No. The idea that the ship should have maintained its course and rammed into the iceberg head-on to minimize damages is far from plausible and is also scientifically inaccurate.
On the fateful day of 14 April 1912, the RMS Titanic, a luxury passenger ship described as “unsinkable,” collided with an iceberg, causing an accident of catastrophic proportions. Hundreds of lives were lost, accompanied by a massive loss of property.
After the accident, experts from all over the world examined the entire episode with surgical precision. Several hypotheses were put forward as to what could have been done to minimize the losses caused by the collision, one of which stated that if the Titanic had collided head-on with the iceberg, the damage to life and property would have been much less serious.
What if the Titanic hit the iceberg head-on?
In the aftermath of the accident, some people argued that if the ship had not tried to maneuver a turn at the last moment but had instead continued on its original course, fewer lives would have been lost.
As the ship had collision bulkheads in the bow, it would most likely have survived the damage. Moreover, the impact would have flooded the first three or at most four watertight compartments. As the Titanic was designed to remain underwater with four watertight compartments, such a catastrophic loss of life could have been avoided.
Those who agreed with this hypothesis blamed First Officer Murdoch for his irresponsible actions that led to the disaster.
Why did the Titanic hit the iceberg sideways instead of head-on?
The Titanic, a 55,000-tonne ship, was traveling at 22 knots, almost 41 km / h. They were trying to steer the ship to the left to avoid a direct collision, but the collision occurred, and the iceberg scraped along the side of the ship and tore its hull apart.
Here is a video showing how the collision actually happened:
3 Problems With a Head-on Collision
Bulkheads: Not as effective against an iceberg
The collision bulkheads on the bow of the Titanic were designed to survive a collision with another ship, but not an iceberg!
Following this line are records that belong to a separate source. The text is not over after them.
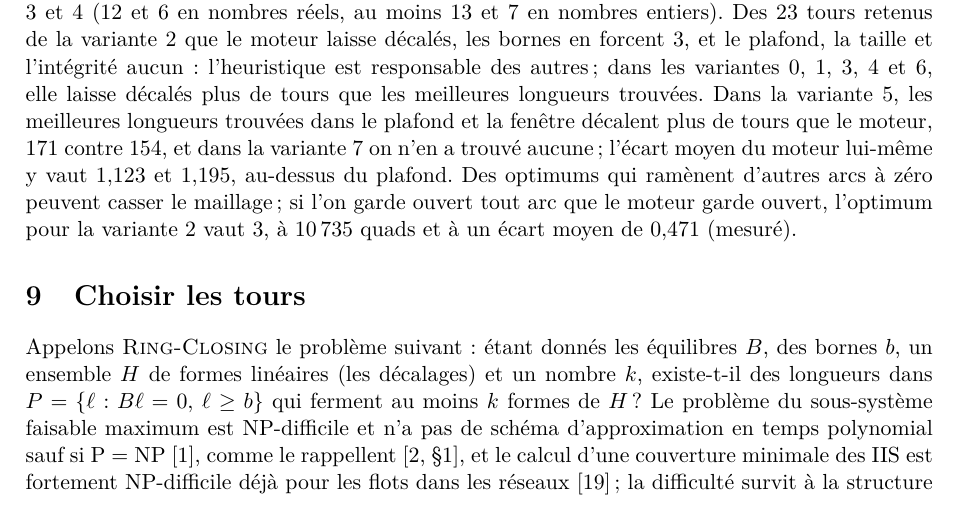
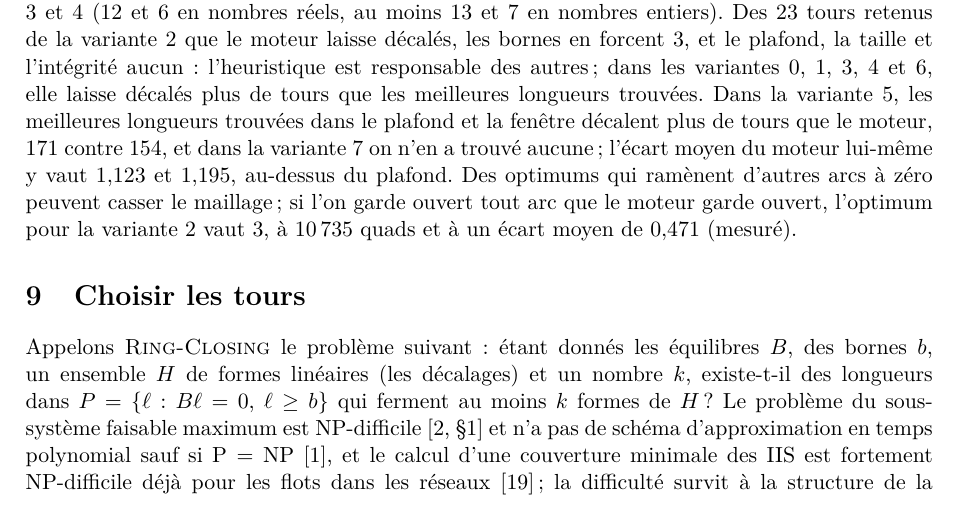
Before and after one commit to marcgardent/openclare, a LaTeX paper (docs/research/turns-of-a-t-mesh/paper.fr.tex): part of page 27 of 34, cut so that both start at the same text. Compiled offline with pdfLaTeX; a LaTeX package or settings file that is missing is left out.

Commit message:
Paper B: NP-hardness of maximum feasible subsystems as recalled by Amaldi et al. (#140)
Amaldi, Pfetsch and Trotter (Section 1) attribute the NP-hardness to
Sankaran and only the missing approximation scheme to Amaldi and Kann;
the sentence now cites each for its part. Both languages.

Co-Authored-By: Claude Opus 5.5 <noreply@anthropic.com>

```diff
--- a/docs/research/turns-of-a-t-mesh/paper.fr.tex
+++ b/docs/research/turns-of-a-t-mesh/paper.fr.tex
@@ -2018,9 +2018,9 @@ Appelons \RC{} le problème suivant~: étant donnés les équilibres $B$, des
 bornes $b$, un ensemble $H$ de formes linéaires (les décalages) et un nombre
 $k$, existe-t-il des longueurs dans $P = \{\ell : B\ell = 0,\ \ell \ge b\}$
 qui ferment au moins $k$ formes de $H$\,? Le problème du sous-système
-faisable maximum est NP-difficile et n'a pas de schéma d'approximation en
-temps polynomial sauf si P${}={}$NP~\cite{amaldi1995complexity}, comme le
-rappellent~\cite[\S1]{amaldi2003maxfs}, et le calcul d'une couverture minimale
+faisable maximum est NP-difficile~\cite[\S1]{amaldi2003maxfs} et n'a pas de
+schéma d'approximation en temps polynomial sauf si
+P${}={}$NP~\cite{amaldi1995complexity}, et le calcul d'une couverture minimale
 des IIS est fortement NP-difficile déjà pour les flots dans les
 réseaux~\cite{joormann2015flowiis}\,; la difficulté survit à la structure de
 la quantification, un cas nouveau à notre connaissance.
```
Also changed, not shown: docs/research/turns-of-a-t-mesh/paper.tex (+3 -3 lines).
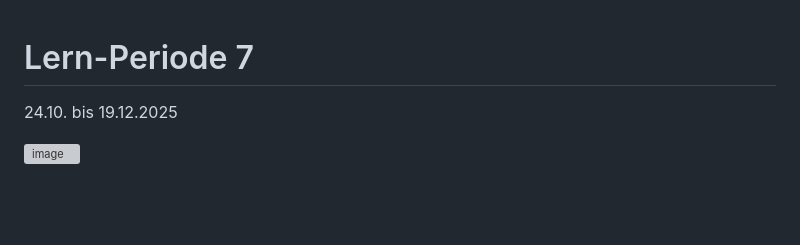
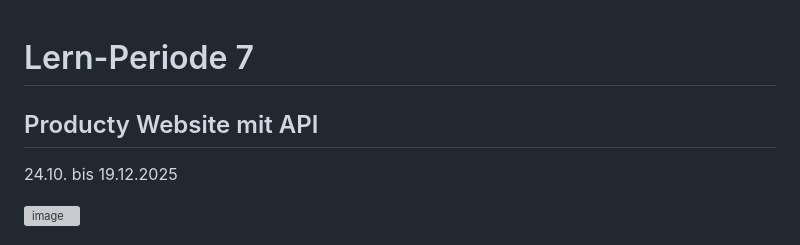
Before and after one commit to Minion202/LernPeriode-7, a Markdown page: README.md, the part around the change. GitHub-like rendering; blank space fills up the shorter version; grey boxes are pictures that could not be loaded.

```diff
--- a/README.md
+++ b/README.md
@@ -1,4 +1,5 @@
 # Lern-Periode 7
+## Producty Website mit API
 
 24.10. bis 19.12.2025
 
```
They were erected as a precaution against such an event as happened to the RMS Republic in 1909.
The compartments of such bulkheads were more or less like the ‘crumple zones’ of modern vehicles, meaning that they absorbed most of the energy of the impact following a collision. The same thing would happen with the other ship (that collided with yours), as it also absorbed some of the energy of the impact. In such a case, both the vessels would sustain heavy damages but would likely still stay afloat.
If the Titanic were to collide with the iceberg – a stationary, mammoth object – most of the energy of the impact would have to be absorbed by the ship, which would have only made matters worse.
Abrupt Halt: Utterly Undesirable!
If the Titanic had rammed head-on into the iceberg, it would have come to a halt almost immediately; just think of what it feels like when you see a car swerving in front of you, and you suddenly step on the brakes.
An abrupt stop would have thrown people against cabins or berths, and since it was night and most passengers were asleep, they would have had absolutely no chance of bracing against the impact; they would have been flung into the things in their immediate vicinity.
In addition, the condition of the workers at the front of the ship would have been even worse.
In the event of a frontal collision, the impact would have extended the entire length of the ship, splitting seams and bursting rivets, in which case many more of the ship’s compartments would have been exposed to the sea, causing the ship to sink much faster.
The idea that the ship would have survived if it had crashed head-on into the iceberg is therefore crazy; there are several claims and hypotheses that suggest a variety of approaches that could have reduced, if not completely avoided, the severity of the tragic wreck of the RMS Titanic. Still, it is definitely not one of them.